Segment Start: Data

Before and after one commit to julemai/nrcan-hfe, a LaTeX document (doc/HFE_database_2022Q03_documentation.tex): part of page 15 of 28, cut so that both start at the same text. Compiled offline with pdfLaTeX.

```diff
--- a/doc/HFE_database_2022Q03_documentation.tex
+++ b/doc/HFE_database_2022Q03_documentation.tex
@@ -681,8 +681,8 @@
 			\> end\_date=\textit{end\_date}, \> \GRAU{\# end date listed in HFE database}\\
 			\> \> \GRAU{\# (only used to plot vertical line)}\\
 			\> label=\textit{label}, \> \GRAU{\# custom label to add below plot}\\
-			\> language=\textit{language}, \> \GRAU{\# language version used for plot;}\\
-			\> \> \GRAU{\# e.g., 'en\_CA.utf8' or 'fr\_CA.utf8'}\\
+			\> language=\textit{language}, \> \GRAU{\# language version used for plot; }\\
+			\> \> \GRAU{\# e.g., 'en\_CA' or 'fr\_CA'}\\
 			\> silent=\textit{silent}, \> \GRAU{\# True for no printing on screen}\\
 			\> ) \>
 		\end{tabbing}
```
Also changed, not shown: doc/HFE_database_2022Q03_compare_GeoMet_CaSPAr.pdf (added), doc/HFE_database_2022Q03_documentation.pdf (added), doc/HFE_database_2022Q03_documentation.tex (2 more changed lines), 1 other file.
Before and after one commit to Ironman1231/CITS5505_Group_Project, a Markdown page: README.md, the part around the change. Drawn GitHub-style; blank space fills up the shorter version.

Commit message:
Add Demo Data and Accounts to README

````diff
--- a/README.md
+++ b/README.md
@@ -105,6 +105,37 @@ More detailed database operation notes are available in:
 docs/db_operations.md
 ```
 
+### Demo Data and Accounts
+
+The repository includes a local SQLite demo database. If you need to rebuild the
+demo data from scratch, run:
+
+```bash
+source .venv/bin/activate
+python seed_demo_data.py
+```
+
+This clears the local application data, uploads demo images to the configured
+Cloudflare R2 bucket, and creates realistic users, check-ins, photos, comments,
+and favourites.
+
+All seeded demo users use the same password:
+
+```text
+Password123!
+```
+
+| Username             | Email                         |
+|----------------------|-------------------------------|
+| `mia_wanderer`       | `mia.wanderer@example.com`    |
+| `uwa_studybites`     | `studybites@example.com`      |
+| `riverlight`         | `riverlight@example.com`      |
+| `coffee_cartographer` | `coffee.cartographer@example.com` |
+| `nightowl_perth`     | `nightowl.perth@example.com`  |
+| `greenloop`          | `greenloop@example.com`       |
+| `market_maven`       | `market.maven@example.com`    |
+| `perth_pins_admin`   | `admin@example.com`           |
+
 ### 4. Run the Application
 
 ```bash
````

Segment End: Data

> _Task brief_:
The whole block of data above should be printed again verbatim.

> _Result below_:
Before and after one commit to julemai/nrcan-hfe, a LaTeX document (doc/HFE_database_2022Q03_documentation.tex): part of page 15 of 28, cut so that both start at the same text. Compiled offline with pdfLaTeX.

```diff
--- a/doc/HFE_database_2022Q03_documentation.tex
+++ b/doc/HFE_database_2022Q03_documentation.tex
@@ -681,8 +681,8 @@
 			\> end\_date=\textit{end\_date}, \> \GRAU{\# end date listed in HFE database}\\
 			\> \> \GRAU{\# (only used to plot vertical line)}\\
 			\> label=\textit{label}, \> \GRAU{\# custom label to add below plot}\\
-			\> language=\textit{language}, \> \GRAU{\# language version used for plot;}\\
-			\> \> \GRAU{\# e.g., 'en\_CA.utf8' or 'fr\_CA.utf8'}\\
+			\> language=\textit{language}, \> \GRAU{\# language version used for plot; }\\
+			\> \> \GRAU{\# e.g., 'en\_CA' or 'fr\_CA'}\\
 			\> silent=\textit{silent}, \> \GRAU{\# True for no printing on screen}\\
 			\> ) \>
 		\end{tabbing}
```
Also changed, not shown: doc/HFE_database_2022Q03_compare_GeoMet_CaSPAr.pdf (added), doc/HFE_database_2022Q03_documentation.pdf (added), doc/HFE_database_2022Q03_documentation.tex (2 more changed lines), 1 other file.
Before and after one commit to Ironman1231/CITS5505_Group_Project, a Markdown page: README.md, the part around the change. Drawn GitHub-style; blank space fills up the shorter version.

Commit message:
Add Demo Data and Accounts to README

````diff
--- a/README.md
+++ b/README.md
@@ -105,6 +105,37 @@ More detailed database operation notes are available in:
 docs/db_operations.md
 ```
 
+### Demo Data and Accounts
+
+The repository includes a local SQLite demo database. If you need to rebuild the
+demo data from scratch, run:
+
+```bash
+source .venv/bin/activate
+python seed_demo_data.py
+```
+
+This clears the local application data, uploads demo images to the configured
+Cloudflare R2 bucket, and creates realistic users, check-ins, photos, comments,
+and favourites.
+
+All seeded demo users use the same password:
+
+```text
+Password123!
+```
+
+| Username             | Email                         |
+|----------------------|-------------------------------|
+| `mia_wanderer`       | `mia.wanderer@example.com`    |
+| `uwa_studybites`     | `studybites@example.com`      |
+| `riverlight`         | `riverlight@example.com`      |
+| `coffee_cartographer` | `coffee.cartographer@example.com` |
+| `nightowl_perth`     | `nightowl.perth@example.com`  |
+| `greenloop`          | `greenloop@example.com`       |
+| `market_maven`       | `market.maven@example.com`    |
+| `perth_pins_admin`   | `admin@example.com`           |
+
 ### 4. Run the Application
 
 ```bash
````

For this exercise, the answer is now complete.